This agreement will establish requirements and technical guidelines for the environmentally sound management of used lubricating oil and empty containers within the framework of extended producer responsibility, the ministry stated in its May 16 news release.
Karina Barrera, ministerial advisor, noted in the release that the regulation will establish necessary controls. Currently 63 percent of used lubricating oils are discarded in the environment without any type of treatment and control.
Mata said in the release that the country expects the regulation to result in significant savings in capital outflow per gallon produced in Ecuador because each gallon of imported lubricant costs Ecuador about $7.50, while a locally produced lubricant goes for about $3.50 per gallon. The country uses the United States dollar as its currency.
According to the ministry release, organizations and companies that helped put together the regulation included the Corporation of Promotion of Exports and Investments; the Ministry of Productivity, Foreign Trade and Fishing; the Association of Ecuadorian Lubricant Producers; the providers of services for management of hazardous waste; and companies that import lubricating oils into the South American country.
Through the regulation, the Ministry of the Environment can bring order to the lubricants sector and turn it into a productive sector, CORPEI President Eduardo Egas said in the news release.
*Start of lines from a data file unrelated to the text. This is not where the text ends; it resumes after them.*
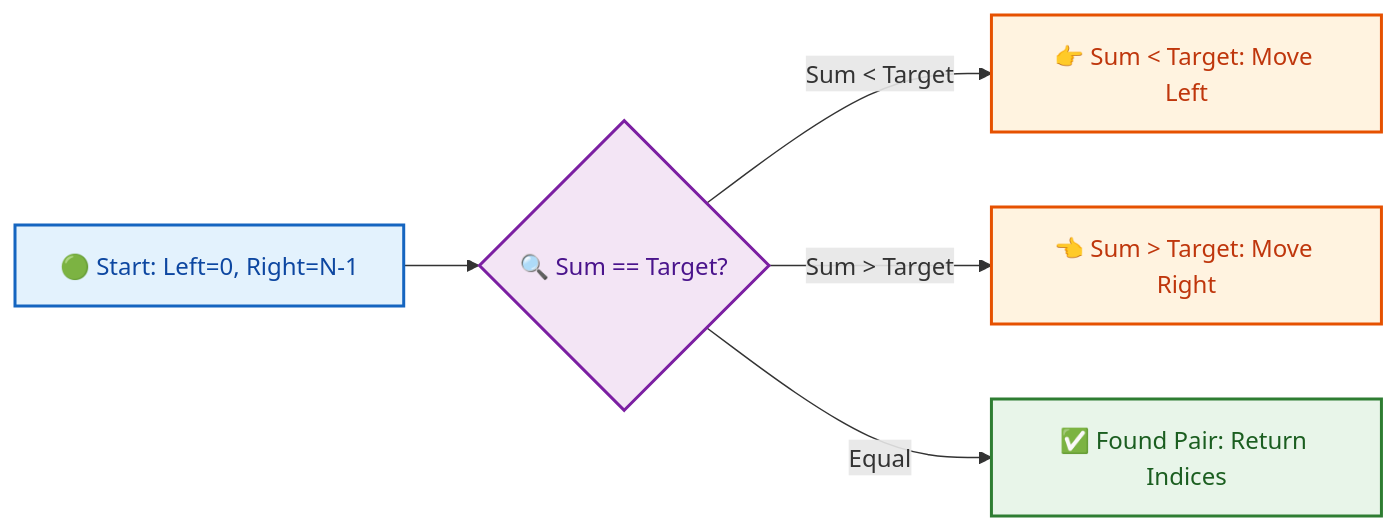
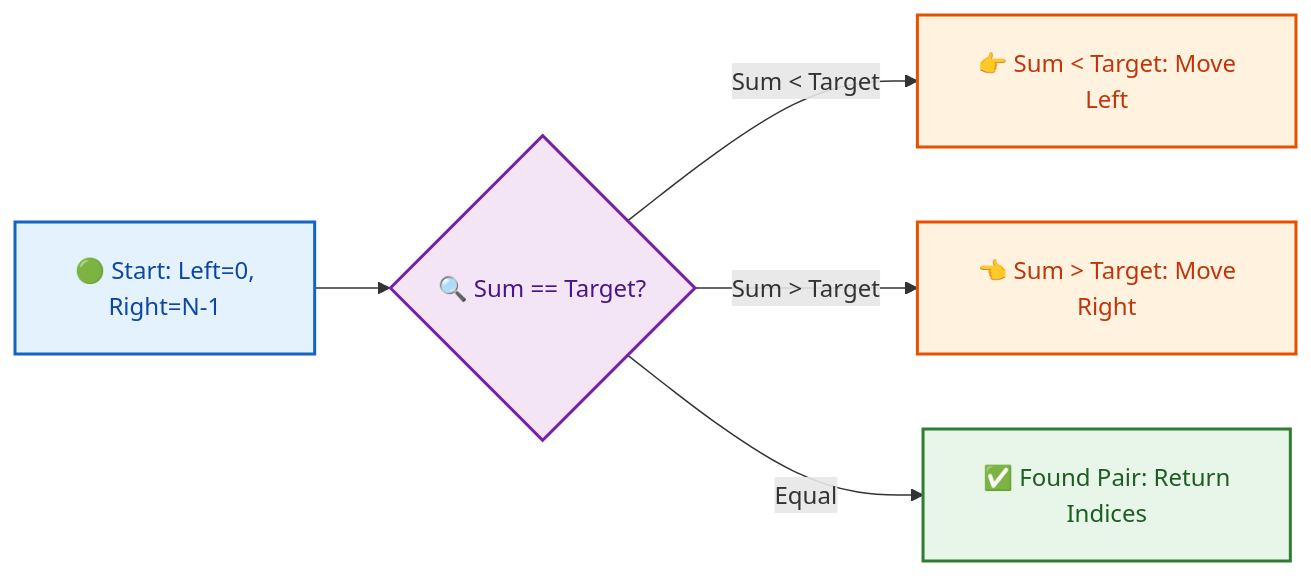
The second of 2 diagrams in .agents/skills/dsa-pedagogy-verifier/SKILL.md (dip4k/DSA_102), drawn with Mermaid before and after one commit. The commit also changed other lines of this file and 108 other files, not shown here.

First line of the commit message:
fix(mermaid): resolve diagram clipping, padding, and syntax issues across repo

````diff
--- a/.agents/skills/dsa-pedagogy-verifier/SKILL.md
+++ b/.agents/skills/dsa-pedagogy-verifier/SKILL.md
@@ -129,18 +130,19 @@
 ```mermaid
+%%{init: {"flowchart": {"htmlLabels": true, "padding": 20}}}%%
 flowchart LR
     classDef startNode fill:#e3f2fd,stroke:#1565c0,stroke-width:2px,color:#0d47a1
     classDef actionNode fill:#f3e5f5,stroke:#7b1fa2,stroke-width:2px,color:#4a148c
     classDef successNode fill:#e8f5e9,stroke:#2e7d32,stroke-width:2px,color:#1b5e20
     classDef warnNode fill:#fff3e0,stroke:#e65100,stroke-width:2px,color:#bf360c
 
-    Start["🟢 Start: Left=0, Right=N-1"]:::startNode
+    Start["🟢 Start: Left=0,<br/>Right=N-1"]:::startNode
     Check{"🔍 Sum == Target?"}:::actionNode
-    ShrinkLeft["👉 Sum &lt; Target: Move Left"]:::warnNode
-    ShrinkRight["👈 Sum > Target: Move Right"]:::warnNode
-    Success["✅ Found Pair: Return Indices"]:::successNode
+    ShrinkLeft["👉 Sum &lt; Target: Move<br/>Left"]:::warnNode
+    ShrinkRight["👈 Sum > Target: Move<br/>Right"]:::warnNode
+    Success["✅ Found Pair: Return<br/>Indices"]:::successNode
 
     Start --> Check
     Check -->|"Sum &lt; Target"| ShrinkLeft
     Check -->|"Sum > Target"| ShrinkRight
     Check -->|"Equal"| Success
 ```
````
Ecuador had a 3 percent share – around 87,000 metric tons – of 2.9 million tons of total lubricant demand in Latin and South America in 2017, H. Ernest Henderson, president of K&E Petroleum Consulting, said at ACIs U.S. Base Oils and Lubricants Summit in Des Moines, Iowa in August 2018. Country estimates were based on data collected from Fuchs, IHS and Kline & Co.